§ User interface change data:
******
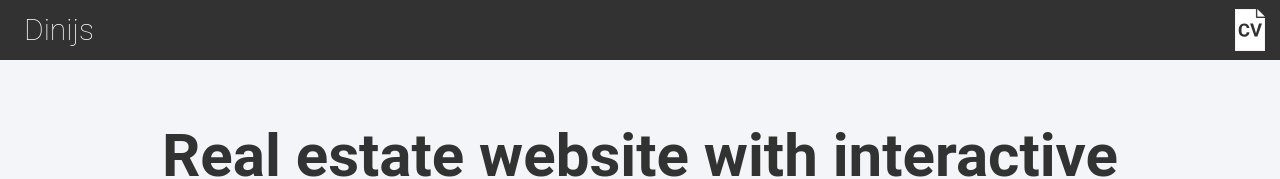
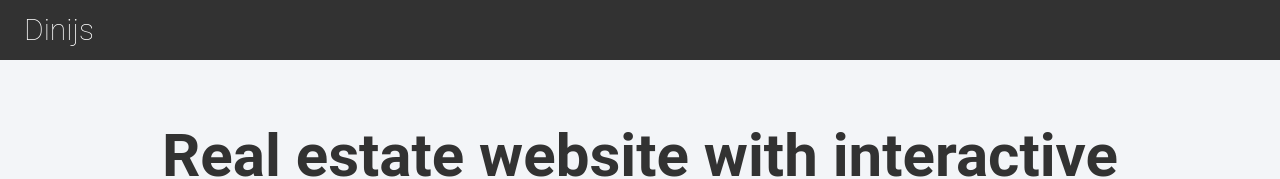
Before and after one commit to dinijs/dinijs.github.io, a plain HTML site: page st10/st10.html in a window 1280 px wide. Shown: the top 179 px of the page. Drawn offline with Linux system fonts and the light colour scheme.

Commit message:
Add files via upload

```diff
--- a/st10/st10.html
+++ b/st10/st10.html
@@ -20,7 +20,6 @@
 
   <div class="top">
     <a href="../index.html">Dinijs</a>
-    <a href="../CV_Dinijs_Varpins.pdf" target="_blank"><img class="resume" src="../pic/resume2.svg" alt="resume icon"></a>
   </div>
 
 
```
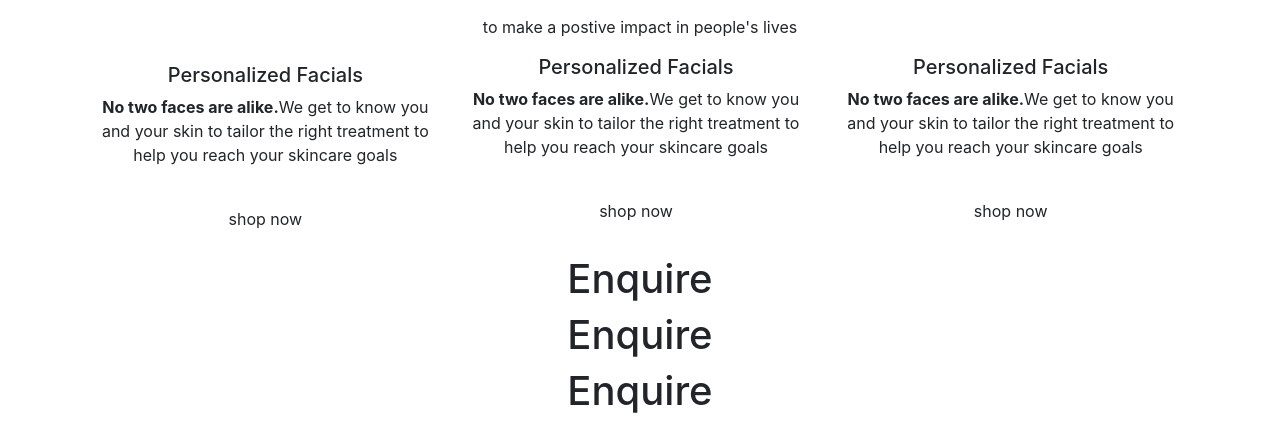
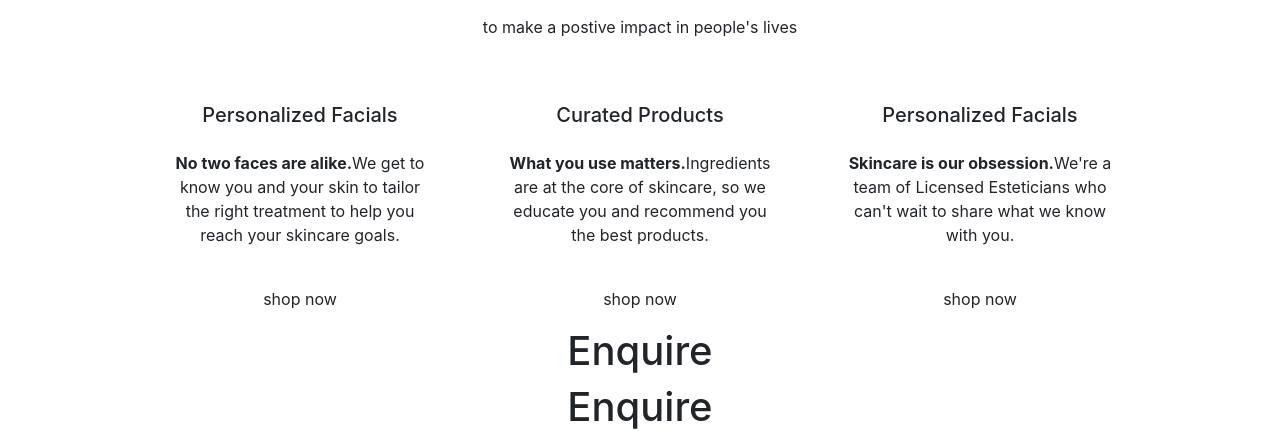
Before and after one commit to Demoproject1212/demo_project, a React (Create React App) app: page / in a window 1280 px wide. Shown: the part 265-696 px from the top of the page. Built offline with nearby package versions, Linux system fonts and the light colour scheme.

Commit message:
Update Skincare.jsx

```diff
--- a/src/pages/Skincare.jsx
+++ b/src/pages/Skincare.jsx
@@ -3,26 +3,28 @@ import React from "react";
 function Skincare() {
   return (
     <div className="container">
+    <div className="row">
       <h1>WE PERSONALIZE SKINCARE</h1>
       <p>to make a postive impact in people's lives</p>
-      <div className="row">
-        <div className="col mx-auto p-2">
+    </div>
+      <div className="row px-5 mt-5">
+        <div className="col">
             <h5>Personalized Facials</h5>
-            <p><b>No two faces are alike.</b>We get to know you and your skin to tailor the right treatment to help you reach your skincare goals</p>
+            <p className="px-4 mt-4"><b>No two faces are alike.</b>We get to know you and your skin to tailor the right treatment to help you reach your skincare goals.</p>
             <br/>
-            <p><a>shop now</a></p>
+            <p>shop now</p>
+        </div>
+        <div className="col">
+            <h5>Curated Products</h5>
+            <p className="px-4 mt-4"><b>What you use matters.</b>Ingredients are at the core of skincare, so we educate you and recommend you the best products.</p>
+            <br/>
+            <p>shop now</p>
         </div>
         <div className="col">
             <h5>Personalized Facials</h5>
-            <p><b>No two faces are alike.</b>We get to know you and your skin to tailor the right treatment to help you reach your skincare goals</p>
+            <p className="px-4 mt-4"><b>Skincare is our obsession.</b>We're a team of Licensed Esteticians who can't wait to share what we know with you.</p>
             <br/>
-            <p><a>shop now</a></p>
-        </div>
-        <div className="col">
-            <h5>Personalized Facials</h5>
-            <p><b>No two faces are alike.</b>We get to know you and your skin to tailor the right treatment to help you reach your skincare goals</p>
-            <br/>
-            <p><a>shop now</a></p>
+            <p >shop now</p>
         </div>
 
       </div>
```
******
§ WORK ITEM: Line by line, print the records above exactly, skipping each picture.

§ RESPONSE BELOW:
Before and after one commit to dinijs/dinijs.github.io, a plain HTML site: page st10/st10.html in a window 1280 px wide. Shown: the top 179 px of the page. Drawn offline with Linux system fonts and the light colour scheme.

Commit message:
Add files via upload

```diff
--- a/st10/st10.html
+++ b/st10/st10.html
@@ -20,7 +20,6 @@
 
   <div class="top">
     <a href="../index.html">Dinijs</a>
-    <a href="../CV_Dinijs_Varpins.pdf" target="_blank"><img class="resume" src="../pic/resume2.svg" alt="resume icon"></a>
   </div>
 
 
```
Before and after one commit to Demoproject1212/demo_project, a React (Create React App) app: page / in a window 1280 px wide. Shown: the part 265-696 px from the top of the page. Built offline with nearby package versions, Linux system fonts and the light colour scheme.

Commit message:
Update Skincare.jsx

```diff
--- a/src/pages/Skincare.jsx
+++ b/src/pages/Skincare.jsx
@@ -3,26 +3,28 @@ import React from "react";
 function Skincare() {
   return (
     <div className="container">
+    <div className="row">
       <h1>WE PERSONALIZE SKINCARE</h1>
       <p>to make a postive impact in people's lives</p>
-      <div className="row">
-        <div className="col mx-auto p-2">
+    </div>
+      <div className="row px-5 mt-5">
+        <div className="col">
             <h5>Personalized Facials</h5>
-            <p><b>No two faces are alike.</b>We get to know you and your skin to tailor the right treatment to help you reach your skincare goals</p>
+            <p className="px-4 mt-4"><b>No two faces are alike.</b>We get to know you and your skin to tailor the right treatment to help you reach your skincare goals.</p>
             <br/>
-            <p><a>shop now</a></p>
+            <p>shop now</p>
+        </div>
+        <div className="col">
+            <h5>Curated Products</h5>
+            <p className="px-4 mt-4"><b>What you use matters.</b>Ingredients are at the core of skincare, so we educate you and recommend you the best products.</p>
+            <br/>
+            <p>shop now</p>
         </div>
         <div className="col">
             <h5>Personalized Facials</h5>
-            <p><b>No two faces are alike.</b>We get to know you and your skin to tailor the right treatment to help you reach your skincare goals</p>
+            <p className="px-4 mt-4"><b>Skincare is our obsession.</b>We're a team of Licensed Esteticians who can't wait to share what we know with you.</p>
             <br/>
-            <p><a>shop now</a></p>
-        </div>
-        <div className="col">
-            <h5>Personalized Facials</h5>
-            <p><b>No two faces are alike.</b>We get to know you and your skin to tailor the right treatment to help you reach your skincare goals</p>
-            <br/>
-            <p><a>shop now</a></p>
+            <p >shop now</p>
         </div>
 
       </div>
```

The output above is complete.